This week the girls started Irish dancing lessons, and they needed black ballet slippers (as to how we came to the idea of Irish dancing…that’s another Chart on another day :>.) Because it’s been a while since Nine and Seven have worn ballet slippers and because Nine had last Friday off from school, I decided to take her to Payless for ballet shoes. I figured I would just bluff Seven’s shoes—that is, guess a size, buy a pair, and have her try them at home. But since I had access to the feet of one child, I thought I might as well get the right size for her.

I had another motive for taking Nine to Payless. I needed two new pairs of shoes too. So I figured I’d knock out shoes for two in one trip.

We got to the store and went to the kids’ section and the shelves that displayed dance shoes. After spending a few minutes trying on one or two pairs, we finally settled on a pair size four-and-a-half (and I did a double take. Since when has my child started wearing shoes this big? I wear a size seven-and-a-half, for crying out loud!)

After dropping her new pair of ballet shoes into its box, I went around the tall aisles to the women’s section and started browsing.

“What are you doing?” Nine asked curiously.

“I need to buy some new shoes too,” I explained.

She brightened at the prospect of offering me advice on shoes and searched through the pairs lining the shelves in long rows. I pulled a pair of ballet flats, unfolded them a little, and put them on. The minute I did so, however, I had to shake my head.

“Those are cute,” she said, angling her head one way and then the other as she examined my feet.

She didn’t sound like a nine-year-old. She sounded…well, like a young woman. I blinked once or twice and then decided to answer her unasked question like a woman.

“I don’t like the shape of the toes,” I said, eyeing the rounded fronts of the shoes. I put the flats away, pulled another box off the shelf, and tried on the second pair.

“These are kind of nice,” I said.

“No offense, but those look manly,” Nine said in a neutral tone.

I wondered for a moment just how seriously I should take the opinion of someone who hasn’t even hit double digits in age yet, but then I took another look at the shoes and started to feel just the tiniest hint of doubt.

“Maybe I’ll try something else on,” I said, not sure how to process the thoughts she’d shared.

I pulled out another pair, and Nine shook her head. She didn’t like that pair, and I gave up on closed-toed shoes for the moment. Moving about three feet to the left, I pulled out a pair of sandals with gold accents and beige straps. I put them on and felt like the summer sun had just risen on my feet.

I started to smile and showed the sandals to Nine, and she shook her head again.

“That’s too bright,” she said. I spotted another pair exactly the same shape except with silver accents and white straps.

“They’re in silver too?” she said, incredulous.
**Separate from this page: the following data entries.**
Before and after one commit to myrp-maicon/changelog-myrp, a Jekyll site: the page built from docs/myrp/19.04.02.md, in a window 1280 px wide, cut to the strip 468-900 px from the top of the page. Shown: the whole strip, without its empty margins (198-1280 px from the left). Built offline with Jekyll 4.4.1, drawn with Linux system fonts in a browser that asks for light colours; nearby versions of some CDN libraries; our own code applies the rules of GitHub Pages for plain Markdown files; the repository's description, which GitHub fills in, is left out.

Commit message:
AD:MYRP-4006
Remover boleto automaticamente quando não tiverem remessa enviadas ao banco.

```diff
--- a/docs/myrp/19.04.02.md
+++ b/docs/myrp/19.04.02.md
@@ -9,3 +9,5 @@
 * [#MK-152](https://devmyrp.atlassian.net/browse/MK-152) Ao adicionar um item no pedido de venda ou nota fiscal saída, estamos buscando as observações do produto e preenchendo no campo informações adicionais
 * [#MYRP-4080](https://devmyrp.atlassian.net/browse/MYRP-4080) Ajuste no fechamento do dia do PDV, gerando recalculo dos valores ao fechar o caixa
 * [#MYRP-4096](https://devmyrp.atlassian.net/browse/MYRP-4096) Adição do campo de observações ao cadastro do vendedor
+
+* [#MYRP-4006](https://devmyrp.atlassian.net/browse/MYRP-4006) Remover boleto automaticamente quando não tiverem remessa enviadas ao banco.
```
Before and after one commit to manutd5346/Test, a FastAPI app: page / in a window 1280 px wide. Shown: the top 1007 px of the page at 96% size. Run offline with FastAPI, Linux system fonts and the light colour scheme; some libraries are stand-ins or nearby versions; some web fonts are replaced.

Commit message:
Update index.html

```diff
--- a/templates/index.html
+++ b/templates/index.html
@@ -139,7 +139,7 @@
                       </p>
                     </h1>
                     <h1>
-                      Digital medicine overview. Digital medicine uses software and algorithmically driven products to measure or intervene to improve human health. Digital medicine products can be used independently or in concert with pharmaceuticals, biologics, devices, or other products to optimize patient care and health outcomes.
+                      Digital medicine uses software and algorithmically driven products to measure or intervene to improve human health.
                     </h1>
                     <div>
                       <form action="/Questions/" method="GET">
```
Clearly this child knew what she liked and didn’t like.

Two boxes over I found a black pair of sandals with a fun design that covered a major portion of the top of my foot. Right away Nine grinned.

“Those are really cute!” she said. “I like them.”

The finality in her voice convinced me, and I realized I really liked them too. I saw the same pair in beige and tried those on, but Nine assured me the black ones looked much better. I slid the box and its lid off the shelf, put the sandals inside, and dropped the box next to the ballet slippers we’d selected.

I turned to the close-toed shoes again and spied a plain black pair that reminded me a little bit of Keds.

“Those look good,” Nine said, urging me to try them on.

Even though I was a little skeptical—these ones looked kind of boyish to me—I took her advice and tried them on. And then I spent a few minutes looking at my feet. I realized that Nine was right. The shoes did look good.

“Are you sure?” I asked, wanting that little boost of confirmation every woman needs when she’s trying to decide on a pair of shoes.

“Yup,” she said. “Those look good.”

I thought about it for another minute and then agreed with her. I scooped up the shoes, the sandals, and Nine’s ballet slippers and walked with her to the register. We paid for the shoes and left.

In the time we spent in Payless, I got a small glimpse of the future. Nine had offered me cogent, thoughtful opinions and expected me to listen to what she had to say. As we stood there in the aisles between the shelves of shoes, something shifted between Nine and me. We weren’t mother and daughter. At least, we weren’t just mother and daughter. We were partners in shopping crime. And I had thoroughly enjoyed every minute of it.

It was fun and a little eye opening and, yes, even a little sad. My older child is really growing up. But I’m excited about future shopping trips, and knowing I now have someone to offer me an opinion makes me wonder just what we should shop for next.